Magnum Opus

I thought my time away from work might be spent traveling the world or cavorting late at night – every night, but instead I’ve been much at home. I’m focusing a lot on lights and software in a steady, deliberate, almost tedious fashion. I’m finally understanding more fully the LED code base and fixing decades-old, nagging defects. I’m tearing projects apart to rebuild them better. I’m not sure whether my LED work will be “finished” this fall, but the overall project is much closer now to my artistic vision. This LED work is my magnum opus for my 30s and 40s.

For the LEDs, I’ve been bothered that dark pixels are not that dark; too much stray light from an on-pixel bleeds through notches and holes to pollute off-pixels. For my most recent work, the Snowflakes cells just have a single punch-hole for each LED, trapping better all the light. There’s a double-wall of plastic between cells, and cells only touch at points, leaving some empty unlit buffer space.

Furthermore, although the white cover fabric does diffuse well, it suffers two main defects: it stains easily (and irrecoverably, ha, for a cover), and where the fabric lifts off the underlying plastic, those sections look out of focus. To keep all cell edges in focus, I slip on the cover and then use a 6-inch doll needle through the 3-inch thick cells to handsew both sides of the fabric taught to underlying plastic.
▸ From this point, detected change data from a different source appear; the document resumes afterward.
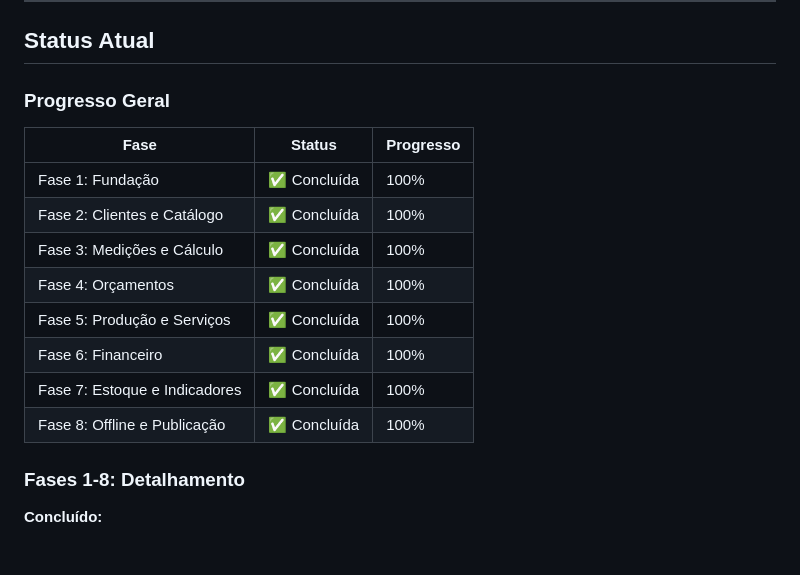
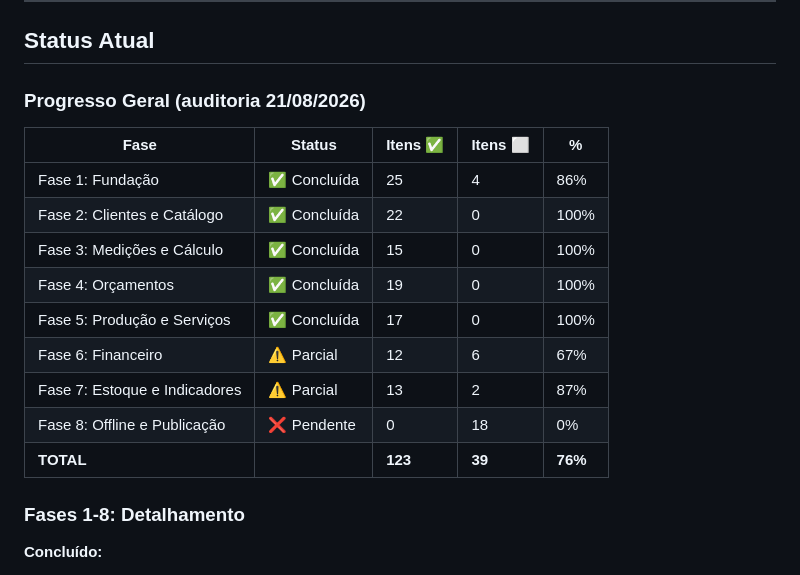
Before and after one commit to MatheusVRibeiro/SmartGesso-Mobile, a Markdown page: docs/ROADMAP.md, the part around one of its changes. Rendered like a GitHub page.

```diff
--- a/docs/ROADMAP.md
+++ b/docs/ROADMAP.md
@@ -403,18 +403,19 @@ Implementar funcionamento offline completo e publicação na Play Store.
 
 ## Status Atual
 
-### Progresso Geral
+### Progresso Geral (auditoria 21/08/2026)
 
-| Fase | Status | Progresso |
-|------|--------|-----------|
-| Fase 1: Fundação | ✅ Concluída | 100% |
-| Fase 2: Clientes e Catálogo | ✅ Concluída | 100% |
-| Fase 3: Medições e Cálculo | ✅ Concluída | 100% |
-| Fase 4: Orçamentos | ✅ Concluída | 100% |
-| Fase 5: Produção e Serviços | ✅ Concluída | 100% |
-| Fase 6: Financeiro | ✅ Concluída | 100% |
-| Fase 7: Estoque e Indicadores | ✅ Concluída | 100% |
-| Fase 8: Offline e Publicação | ✅ Concluída | 100% |
+| Fase | Status | Itens ✅ | Itens ⬜ | % |
+|------|--------|----------|----------|---|
+| Fase 1: Fundação | ✅ Concluída | 25 | 4 | 86% |
+| Fase 2: Clientes e Catálogo | ✅ Concluída | 22 | 0 | 100% |
+| Fase 3: Medições e Cálculo | ✅ Concluída | 15 | 0 | 100% |
+| Fase 4: Orçamentos | ✅ Concluída | 19 | 0 | 100% |
+| Fase 5: Produção e Serviços | ✅ Concluída | 17 | 0 | 100% |
+| Fase 6: Financeiro | ⚠️ Parcial | 12 | 6 | 67% |
+| Fase 7: Estoque e Indicadores | ⚠️ Parcial | 13 | 2 | 87% |
+| Fase 8: Offline e Publicação | ❌ Pendente | 0 | 18 | 0% |
+| **TOTAL** | | **123** | **39** | **76%** |
 
 ### Fases 1-8: Detalhamento
 
```
Also changed, not shown: other parts of docs/ROADMAP.md (+20 -20 lines).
Although this tedious handsewing works, it makes the velcro’d and potentially-washable cover (like a giant pillow case) almost irreversibly attached to the installation. Staining then becomes much more of a threat. So, I have built clear vinyl outer covers from a cheap roll of Tap Plastic vinyl ($2.15 a yard!) and sticky velcro. The vinyl unfortunately does catch glare from sources like sunsets, but I’m hoping that in low light the vinyl will be both unnoticeable and a great guard against dirt and beer.

For the software, I’ve written a lot of shows for a variety of art pieces ranging for triceratops to giant fish. I finally put these shows into C++ libraries so that I only have to update the show in one place in the library to cascade the improvements on to all my pieces. A 30-second show crashes abruptly into the next show. About a year ago, I implemented a fade algorithm so a show finishes by fading to black before the next show fades in from black. This fading is an improvement, but still causes the room to go momentarily dark. To fix this darkness, I’ve been working hard to interpolate one show into the next as for a conventional fade effect. This interpolation doubles some memory use, maxing out Arduino SRAM and straining my laptop, but the fade looks great, as if the pieces just keep kaleidoscoping seamlessly from one show to the next. I still have work to do on the fade coding, but I’m most of the way there.

I’m a little sad that these improvements in architecture and software make my older pieces look shabby, but the software improvements can be ported to those pieces fairly easily and I can implement the architectural improvements as well. For example, I can sew the Triangle fabric tight and build vinyl covers to protect them. I’m leveling up. Mostly, I notice defects and engineer fixes.